Start of Information shown

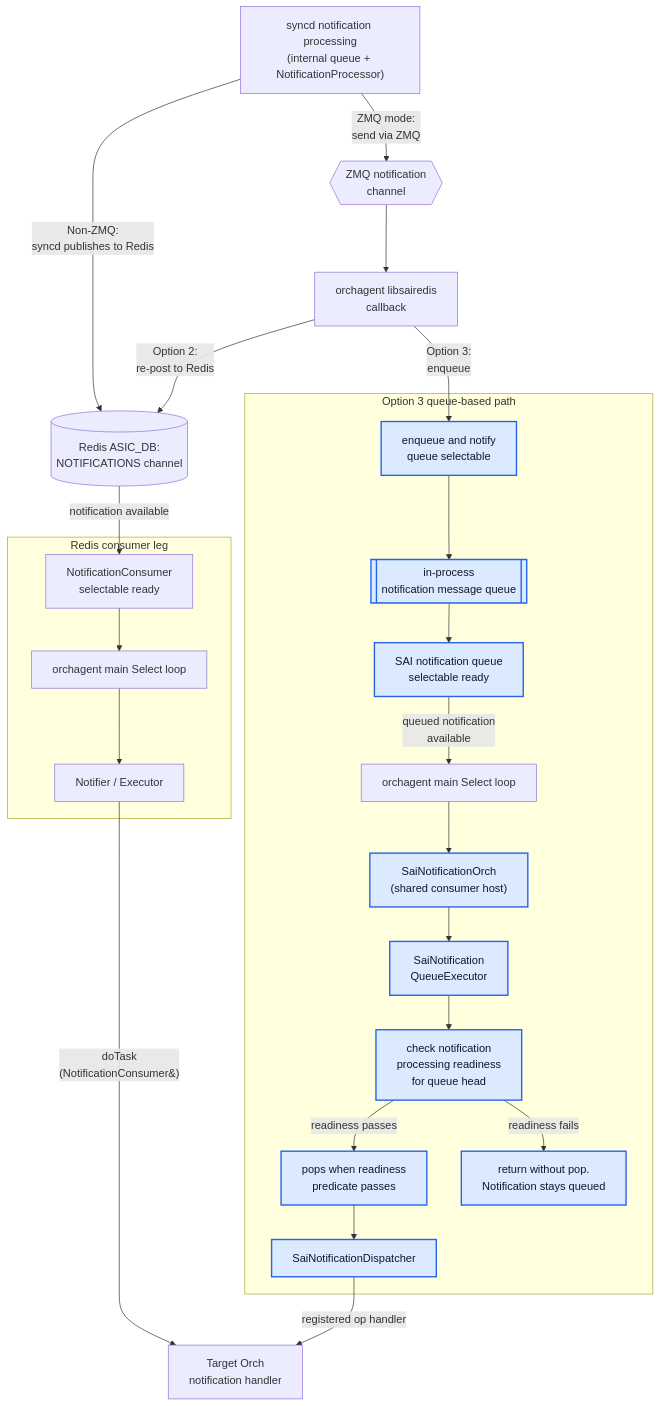
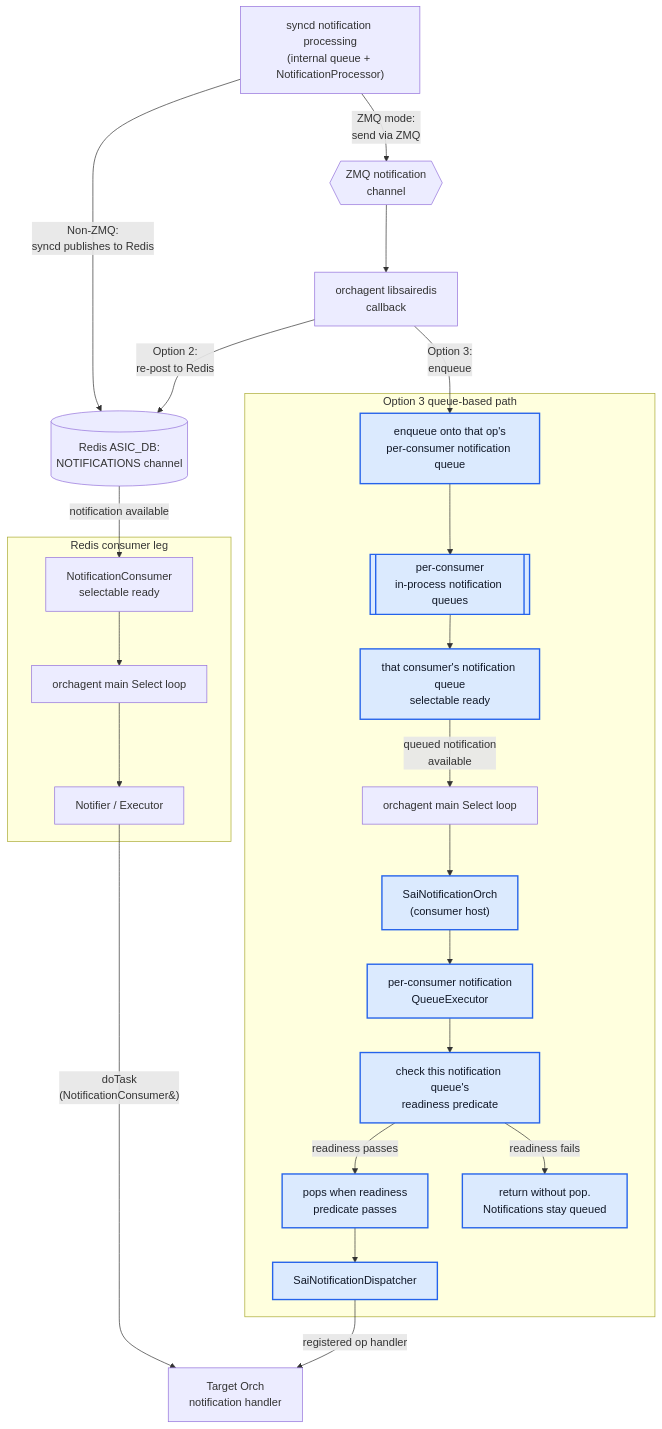
The eighth of 10 diagrams in hld/zmq-southbound-sai-notification-handling.md (sonic-net/sonic-buildimage), drawn with Mermaid before and after one commit. The commit also changed other lines of this file, not shown here.

Commit message:
Align Option 3 HLD with per-consumer notification queue design Document per-consumer queues, LruDedup/FIFO policy, readiness on SaiNotificationQueue, Redis-parity hasCachedData(), and COUNTERS_DB telemetry so the HLD matches the implementation under review.

````diff
--- a/hld/zmq-southbound-sai-notification-handling.md
+++ b/hld/zmq-southbound-sai-notification-handling.md
@@ -537,54 +543,54 @@
 ```mermaid
 flowchart TD
     syncd["syncd notification processing<br/>(internal queue + NotificationProcessor)"]
     zmq{{"ZMQ notification<br/>channel"}}
     libsairedisCallback["orchagent libsairedis<br/>callback"]
 
     redisNotifications[("Redis ASIC_DB:<br/>NOTIFICATIONS channel")]
 
     subgraph redisPath["Redis consumer leg"]
         redisConsumerReady["NotificationConsumer<br/>selectable ready"]
         redisMainLoop["orchagent main Select loop"]
         notifier["Notifier / Executor"]
     end
 
     subgraph option3Path["Option 3 queue-based path"]
-        enqueueNotify["enqueue and notify<br/>queue selectable"]
-        notificationQueue[["in-process<br/>notification message queue"]]
-        queueSelectableReady["SAI notification queue<br/>selectable ready"]
+        enqueueNotify["enqueue onto that op's<br/>per-consumer notification queue"]
+        notificationQueue[["per-consumer<br/>in-process notification queues"]]
+        queueSelectableReady["that consumer's notification queue<br/>selectable ready"]
         option3MainLoop["orchagent main Select loop"]
-        saiNotificationOrch["SaiNotificationOrch<br/>(shared consumer host)"]
-        queueExecutor["SaiNotification<br/>QueueExecutor"]
-        headPredicate["check notification<br/>processing readiness<br/>for queue head"]
+        saiNotificationOrch["SaiNotificationOrch<br/>(consumer host)"]
+        queueExecutor["per-consumer notification<br/>QueueExecutor"]
+        headPredicate["check this notification queue's<br/>readiness predicate"]
         queueDrain["pops when readiness<br/>predicate passes"]
-        stayQueued["return without pop.<br/>Notification stays queued"]
+        stayQueued["return without pop.<br/>Notifications stay queued"]
         dispatcher["SaiNotificationDispatcher"]
     end
 
     targetHandler["Target Orch<br/>notification handler"]
 
     syncd -->|"Non-ZMQ:<br/>syncd publishes to Redis"| redisNotifications
     syncd -->|"ZMQ mode:<br/>send via ZMQ"| zmq
     zmq --> libsairedisCallback
     libsairedisCallback -->|"Option 2:<br/>re-post to Redis"| redisNotifications
     libsairedisCallback -->|"Option 3:<br/>enqueue"| enqueueNotify
 
     redisNotifications -->|"notification available"| redisConsumerReady
     redisConsumerReady --> redisMainLoop
     redisMainLoop --> notifier
     notifier -->|"doTask<br/>(NotificationConsumer&)"| targetHandler
 
     enqueueNotify --> notificationQueue
     notificationQueue --> queueSelectableReady
     queueSelectableReady -->|"queued notification<br/>available"| option3MainLoop
     option3MainLoop --> saiNotificationOrch
     saiNotificationOrch --> queueExecutor
     queueExecutor --> headPredicate
     headPredicate -->|"readiness passes"| queueDrain
     headPredicate -->|"readiness fails"| stayQueued
     queueDrain --> dispatcher
     dispatcher -->|"registered op handler"| targetHandler
 
     classDef option3New fill:#dbeafe,stroke:#2563eb,stroke-width:2px,color:#111827
     class enqueueNotify,notificationQueue,queueSelectableReady,saiNotificationOrch,queueExecutor,headPredicate,queueDrain,stayQueued,dispatcher option3New
 ```
````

End of Information shown

*Task statement*:
Lines with "stayQueued" in the records above: copy every one of them.

*Written solution*:
-        stayQueued["return without pop.<br/>Notification stays queued"]
+        stayQueued["return without pop.<br/>Notifications stay queued"]
     headPredicate -->|"readiness fails"| stayQueued
     class enqueueNotify,notificationQueue,queueSelectableReady,saiNotificationOrch,queueExecutor,headPredicate,queueDrain,stayQueued,dispatcher option3New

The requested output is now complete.